#### To do
From the first line to the last, repeat the data exactly but leave out the pictures.

#### Input for this task
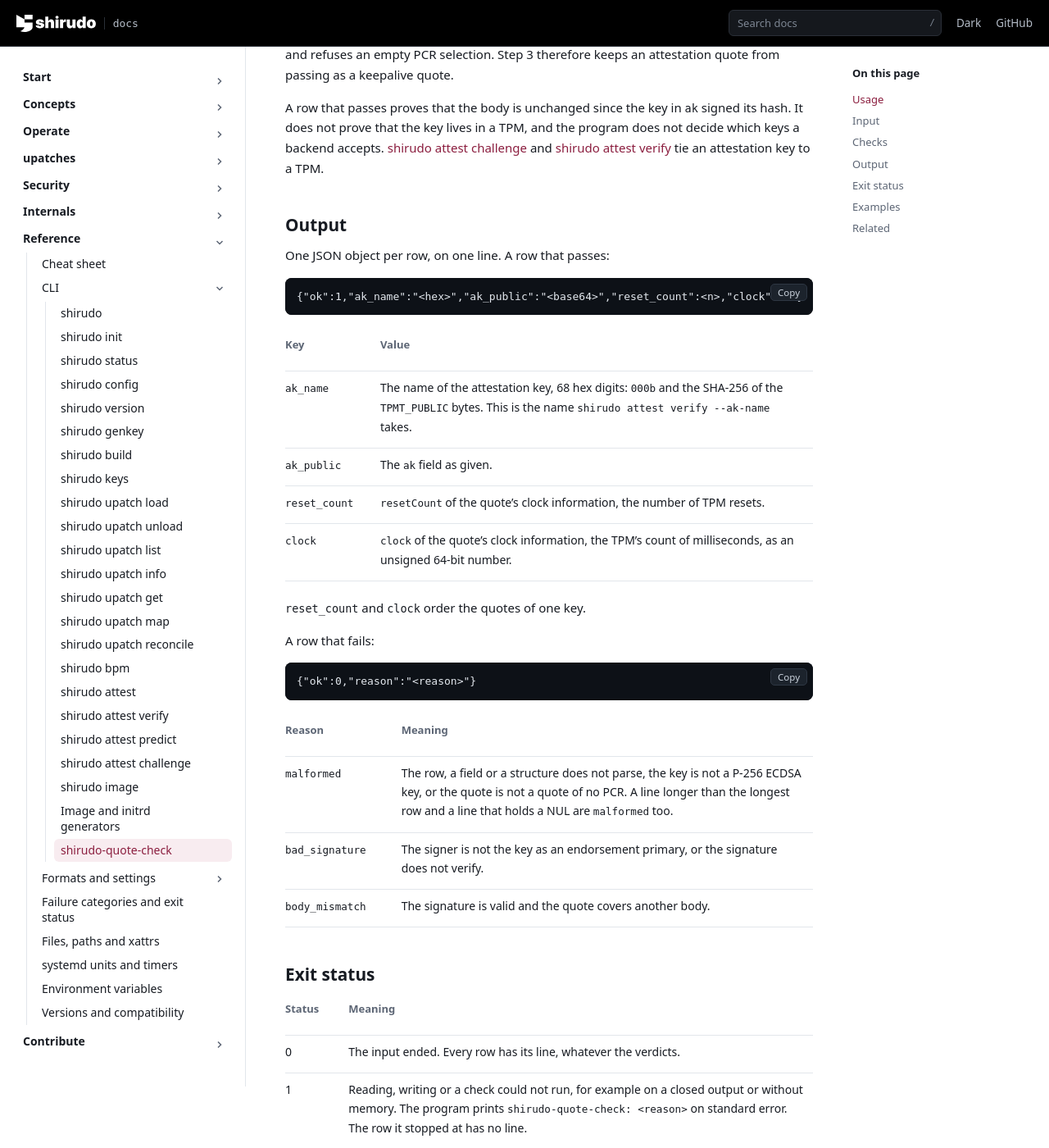
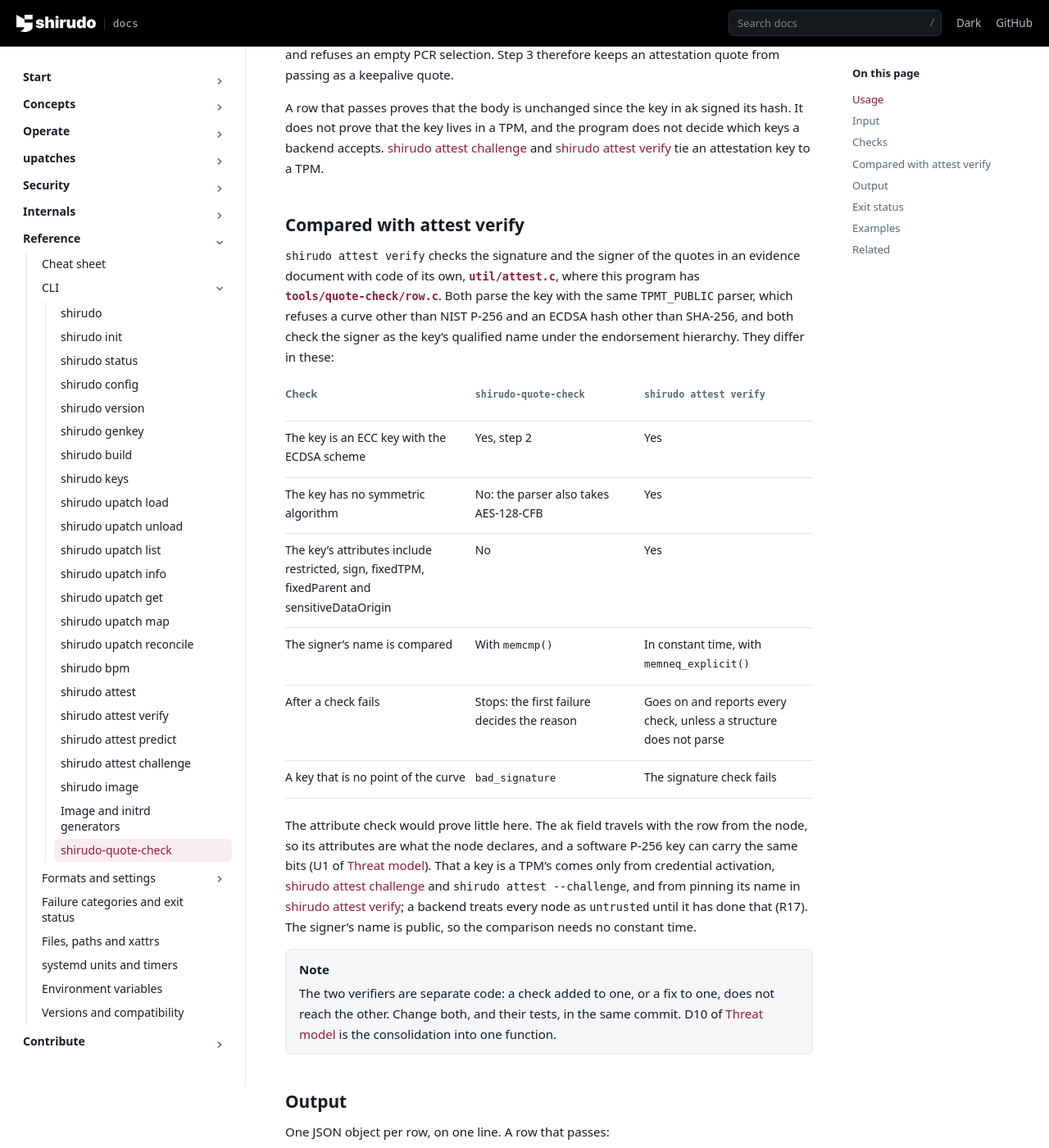
Before and after one commit to AliBashaSY/shirudo, a Sphinx documentation site: the page built from Documentation/reference/cli/quote-check.rst, in a window 1280 px wide and 1400 px high, scrolled down 1953 px. Shown: the whole window at 82% size. Built offline with Sphinx 7.4.7, drawn with Linux system fonts in a browser that asks for light colours; pages that are not in the unit, such as notebooks, are missing from menus.

Commit message:
docs: say where the quote checker and attest verify check apart
shirudo-quote-check and shirudo attest verify both check that a TPM
quote is signed by an attestation key as an endorsement primary, each
with code of its own: quote_row_check() and its helpers in
tools/quote-check/row.c, and check_signed() with tpm_ecc_public_parse()
in util/attest.c. They are not consolidated yet, so a reader of either
tool should know what the other checks and that they can drift.

Both read the key with tpm_public_parse(), which already refuses a curve
other than P-256 and an ECDSA hash other than SHA-256, and both compare
the signer with the key's qualified name. attest verify also wants the
restricted, sign, fixedTPM, fixedParent and sensitiveDataOrigin
attributes and no symmetric algorithm, compares in constant time and
reports every check; the quote checker does neither of the first two,
uses memcmp() on the public name and stops at the first failure. Both
treat a key that is no point of the curve as a failed signature.

The quote checker's reference page lists these, with why the attribute
check would prove little there: the key travels with the row, so its
attributes are self-declared, and only credential activation and a
pinned name tie a key to a TPM. attest verify's page points to it, and
the threat model gains D10, one quote verifier in util/tpm_wire.c, as
the deferred fix.

Signed-off-by: John Fastabend <john.fastabend@gmail.com>
Signed-off-by: Daniel Borkmann <daniel@iogearbox.net>

```diff
--- a/Documentation/reference/cli/attest-verify.rst
+++ b/Documentation/reference/cli/attest-verify.rst
@@ -66,6 +66,10 @@ a document from any TPM passes the key checks. Without ``--cert`` or
 a note. A ``verdict: ok`` then says only that the document is consistent
 in itself. Pin the keys at enrollment (:doc:`attest-challenge`) and always
 give the expected state.
+
+:doc:`quote-check` checks a keepalive quote with code of its own, not
+with ``verify``'s, and checks fewer fields of the attestation key; its
+page lists the differences.
 
 Options
 -------
@@ -240,5 +244,6 @@ Related
 - :doc:`attest`
 - :doc:`attest-predict`
 - :doc:`attest-challenge`
+- :doc:`quote-check`
 - :doc:`/operate/run/attest`
 - :doc:`/security/threat-model`
--- a/Documentation/reference/cli/quote-check.rst
+++ b/Documentation/reference/cli/quote-check.rst
@@ -120,6 +120,62 @@ and the program does not decide which keys a backend accepts.
 :doc:`attest-challenge` and :doc:`attest-verify` tie an attestation key
 to a TPM.
 
+Compared with attest verify
+---------------------------
+
+``shirudo attest verify`` checks the signature and the signer of the
+quotes in an evidence document with code of its own,
+:src:`util/attest.c`, where this program has
+:src:`tools/quote-check/row.c`. Both parse the key with the same
+``TPMT_PUBLIC`` parser, which refuses a curve other than NIST P-256 and
+an ECDSA hash other than SHA-256, and both check the signer as the
+key's qualified name under the endorsement hierarchy. They differ in
+these:
+
+.. list-table::
+   :header-rows: 1
+   :widths: 36 32 32
+
+   * - Check
+     - ``shirudo-quote-check``
+     - ``shirudo attest verify``
+   * - The key is an ECC key with the ECDSA scheme
+     - Yes, step 2
+     - Yes
+   * - The key has no symmetric algorithm
+     - No: the parser also takes AES-128-CFB
+     - Yes
+   * - The key's attributes include restricted, sign, fixedTPM,
+       fixedParent and sensitiveDataOrigin
+     - No
+     - Yes
+   * - The signer's name is compared
+     - With ``memcmp()``
+     - In constant time, with ``memneq_explicit()``
+   * - After a check fails
+     - Stops: the first failure decides the reason
+     - Goes on and reports every check, unless a structure does not
+       parse
+   * - A key that is no point of the curve
+     - ``bad_signature``
+     - The signature check fails
+
+The attribute check would prove little here. The ``ak`` field travels
+with the row from the node, so its attributes are what the node
+declares, and a software P-256 key can carry the same bits (U1 of
+:doc:`/security/threat-model`). That a key is a TPM's comes only from
+credential activation, :doc:`attest-challenge` and ``shirudo attest
+--challenge``, and from pinning its name in :doc:`attest-verify`; a
+backend treats every node as ``untrusted`` until it has done that (R17).
+The signer's name is public, so the comparison needs no constant time.
+
+.. note::
+
+   The two verifiers are separate code: a check added to one, or a fix
+   to one, does not reach the other. Change both, and their tests, in
+   the same commit. D10 of :doc:`/security/threat-model` is the
+   consolidation into one function.
+
 Output
 ------
 
```
Also changed, not shown: Documentation/security/threat-model.rst (+10 -1 lines).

#### Task response
Before and after one commit to AliBashaSY/shirudo, a Sphinx documentation site: the page built from Documentation/reference/cli/quote-check.rst, in a window 1280 px wide and 1400 px high, scrolled down 1953 px. Shown: the whole window at 82% size. Built offline with Sphinx 7.4.7, drawn with Linux system fonts in a browser that asks for light colours; pages that are not in the unit, such as notebooks, are missing from menus.

Commit message:
docs: say where the quote checker and attest verify check apart
shirudo-quote-check and shirudo attest verify both check that a TPM
quote is signed by an attestation key as an endorsement primary, each
with code of its own: quote_row_check() and its helpers in
tools/quote-check/row.c, and check_signed() with tpm_ecc_public_parse()
in util/attest.c. They are not consolidated yet, so a reader of either
tool should know what the other checks and that they can drift.

Both read the key with tpm_public_parse(), which already refuses a curve
other than P-256 and an ECDSA hash other than SHA-256, and both compare
the signer with the key's qualified name. attest verify also wants the
restricted, sign, fixedTPM, fixedParent and sensitiveDataOrigin
attributes and no symmetric algorithm, compares in constant time and
reports every check; the quote checker does neither of the first two,
uses memcmp() on the public name and stops at the first failure. Both
treat a key that is no point of the curve as a failed signature.

The quote checker's reference page lists these, with why the attribute
check would prove little there: the key travels with the row, so its
attributes are self-declared, and only credential activation and a
pinned name tie a key to a TPM. attest verify's page points to it, and
the threat model gains D10, one quote verifier in util/tpm_wire.c, as
the deferred fix.

Signed-off-by: John Fastabend <john.fastabend@gmail.com>
Signed-off-by: Daniel Borkmann <daniel@iogearbox.net>

```diff
--- a/Documentation/reference/cli/attest-verify.rst
+++ b/Documentation/reference/cli/attest-verify.rst
@@ -66,6 +66,10 @@ a document from any TPM passes the key checks. Without ``--cert`` or
 a note. A ``verdict: ok`` then says only that the document is consistent
 in itself. Pin the keys at enrollment (:doc:`attest-challenge`) and always
 give the expected state.
+
+:doc:`quote-check` checks a keepalive quote with code of its own, not
+with ``verify``'s, and checks fewer fields of the attestation key; its
+page lists the differences.
 
 Options
 -------
@@ -240,5 +244,6 @@ Related
 - :doc:`attest`
 - :doc:`attest-predict`
 - :doc:`attest-challenge`
+- :doc:`quote-check`
 - :doc:`/operate/run/attest`
 - :doc:`/security/threat-model`
--- a/Documentation/reference/cli/quote-check.rst
+++ b/Documentation/reference/cli/quote-check.rst
@@ -120,6 +120,62 @@ and the program does not decide which keys a backend accepts.
 :doc:`attest-challenge` and :doc:`attest-verify` tie an attestation key
 to a TPM.
 
+Compared with attest verify
+---------------------------
+
+``shirudo attest verify`` checks the signature and the signer of the
+quotes in an evidence document with code of its own,
+:src:`util/attest.c`, where this program has
+:src:`tools/quote-check/row.c`. Both parse the key with the same
+``TPMT_PUBLIC`` parser, which refuses a curve other than NIST P-256 and
+an ECDSA hash other than SHA-256, and both check the signer as the
+key's qualified name under the endorsement hierarchy. They differ in
+these:
+
+.. list-table::
+   :header-rows: 1
+   :widths: 36 32 32
+
+   * - Check
+     - ``shirudo-quote-check``
+     - ``shirudo attest verify``
+   * - The key is an ECC key with the ECDSA scheme
+     - Yes, step 2
+     - Yes
+   * - The key has no symmetric algorithm
+     - No: the parser also takes AES-128-CFB
+     - Yes
+   * - The key's attributes include restricted, sign, fixedTPM,
+       fixedParent and sensitiveDataOrigin
+     - No
+     - Yes
+   * - The signer's name is compared
+     - With ``memcmp()``
+     - In constant time, with ``memneq_explicit()``
+   * - After a check fails
+     - Stops: the first failure decides the reason
+     - Goes on and reports every check, unless a structure does not
+       parse
+   * - A key that is no point of the curve
+     - ``bad_signature``
+     - The signature check fails
+
+The attribute check would prove little here. The ``ak`` field travels
+with the row from the node, so its attributes are what the node
+declares, and a software P-256 key can carry the same bits (U1 of
+:doc:`/security/threat-model`). That a key is a TPM's comes only from
+credential activation, :doc:`attest-challenge` and ``shirudo attest
+--challenge``, and from pinning its name in :doc:`attest-verify`; a
+backend treats every node as ``untrusted`` until it has done that (R17).
+The signer's name is public, so the comparison needs no constant time.
+
+.. note::
+
+   The two verifiers are separate code: a check added to one, or a fix
+   to one, does not reach the other. Change both, and their tests, in
+   the same commit. D10 of :doc:`/security/threat-model` is the
+   consolidation into one function.
+
 Output
 ------
 
```
Also changed, not shown: Documentation/security/threat-model.rst (+10 -1 lines).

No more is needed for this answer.